Martin Shkreli managed to make himself a household name a few years back. His claim to fame stemmed from the decision by Turing Pharmaceuticals, a company he founded and controlled, to acquire the rights to produce Daraprim. He then raised the price of the drug by 5,000 percent.
This was very bad news for the people who were dependent on the drug. Daraprim is an anti-parasitic drug that is often taken by people with AIDS to keep them from getting opportunistic infections. People with AIDS who are being successfully treated with Daraprim are not going to want to experiment with alternatives.
Daraprim was already a 60-year-old drug at the time Turing acquired it and had long been available as a generic. This meant that other manufacturers could in principle come into the market and compete with Turing’s inflated price.
Shkreli made the bet that no other drug company would take advantage of this opportunity, because even for a generic drug, there are still substantial costs for entry. Since the market for Daraprim was small, a new entrant would be unlikely to recover these costs if Turing pushed the price back down somewhere near its original level. While Daraprim was his biggest “success,” Shkreli was trying this strategy with a number of other drugs before the Justice Department put him out of business with unrelated charges of securities fraud.
Shkreli’s days of price gouging in the generic drug world may be over, but he established a model that other ambitious entrepreneurs are likely to follow. Close to 40 percent of generic drugs have only a single manufacturer. This is partly a result of the failure of anti-trust policy to stem a wave of mergers in the industry. It is also a result of the fact that many drugs simply have very limited markets where it is difficult to support multiple producers.

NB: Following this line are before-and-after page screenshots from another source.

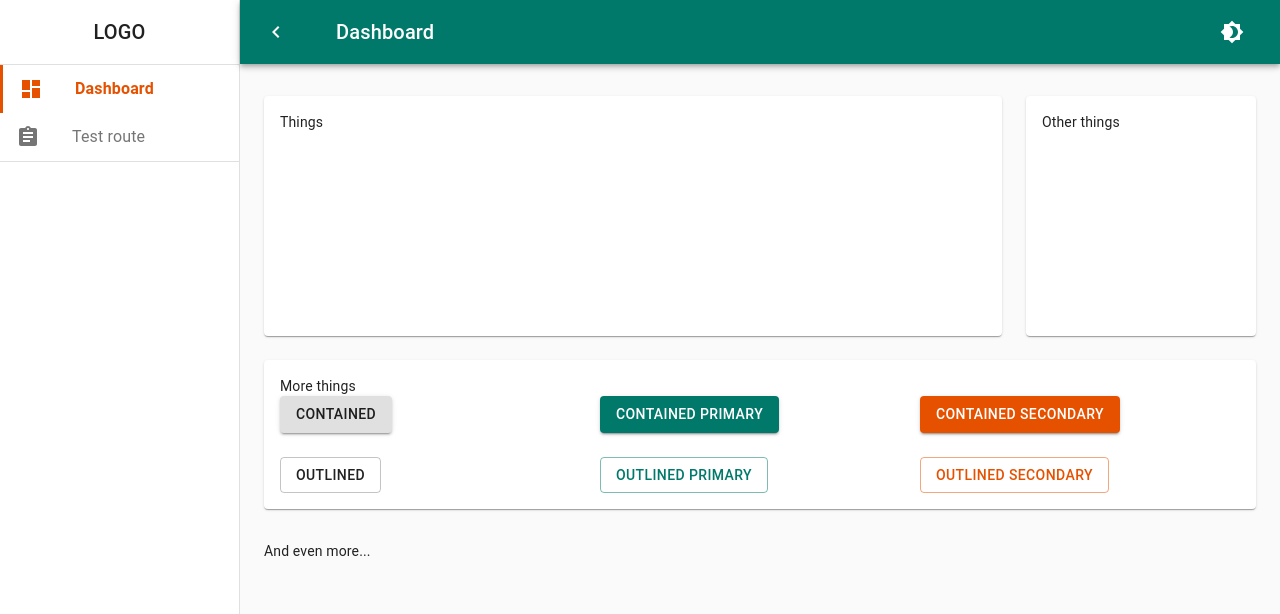
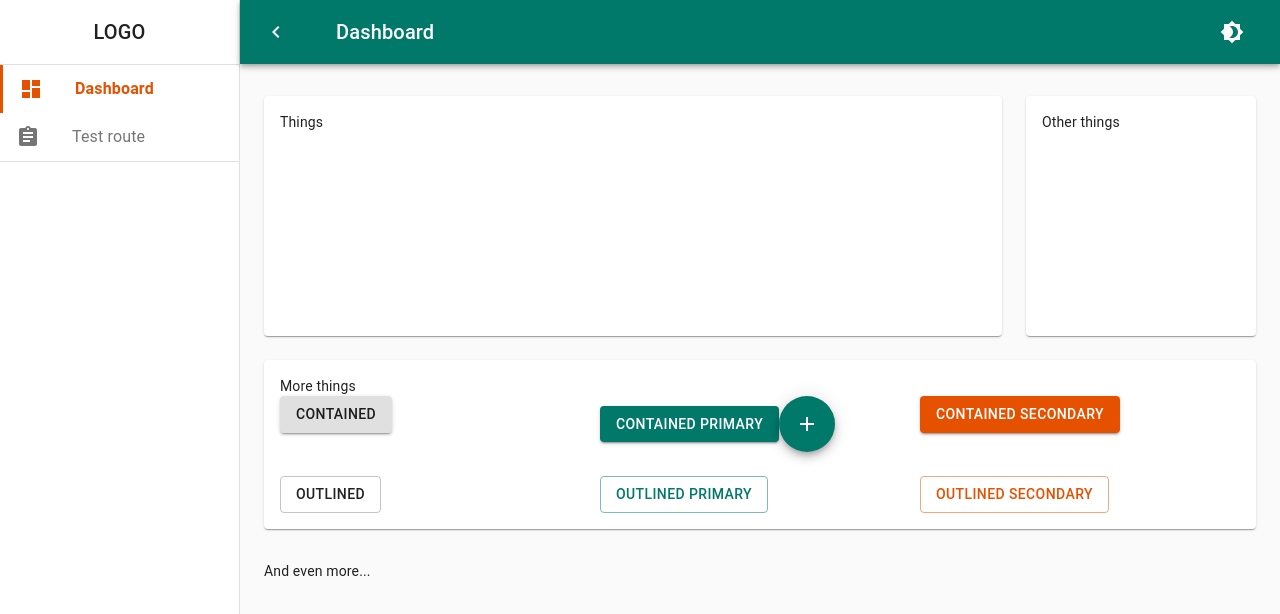
Before and after one commit to SamiHonkasalo/rp-frontend-example, a React (Create React App) app: page / in a window 1280 px wide. Shown: the top 614 px of the page. Built offline with nearby package versions, Linux system fonts and the light colour scheme.

Commit message:
more layout/component testing/

```diff
--- a/src/layout/Layout.tsx
+++ b/src/layout/Layout.tsx
@@ -8,6 +8,8 @@
 import Paper from '@material-ui/core/Paper';
 import { Switch, Route } from 'react-router-dom';
 import Button from '@material-ui/core/Button';
+import Fab from '@material-ui/core/Fab';
+import AddIcon from '@material-ui/icons/Add';
 
 import AppBar from './AppBar';
 import SideDrawer from './SideDrawer';
@@ -98,6 +100,9 @@
                         <Button variant="contained" color="primary">
                           contained primary
                         </Button>
+                        <Fab color="primary" aria-label="add">
+                          <AddIcon />
+                        </Fab>
                       </Grid>
                       <Grid item xs={4}>
                         <Button variant="contained" color="secondary">
```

Most generic producers have not tried to follow the Shkreli model and jack up prices of drugs that people need for their health or even their lives, but some have. The…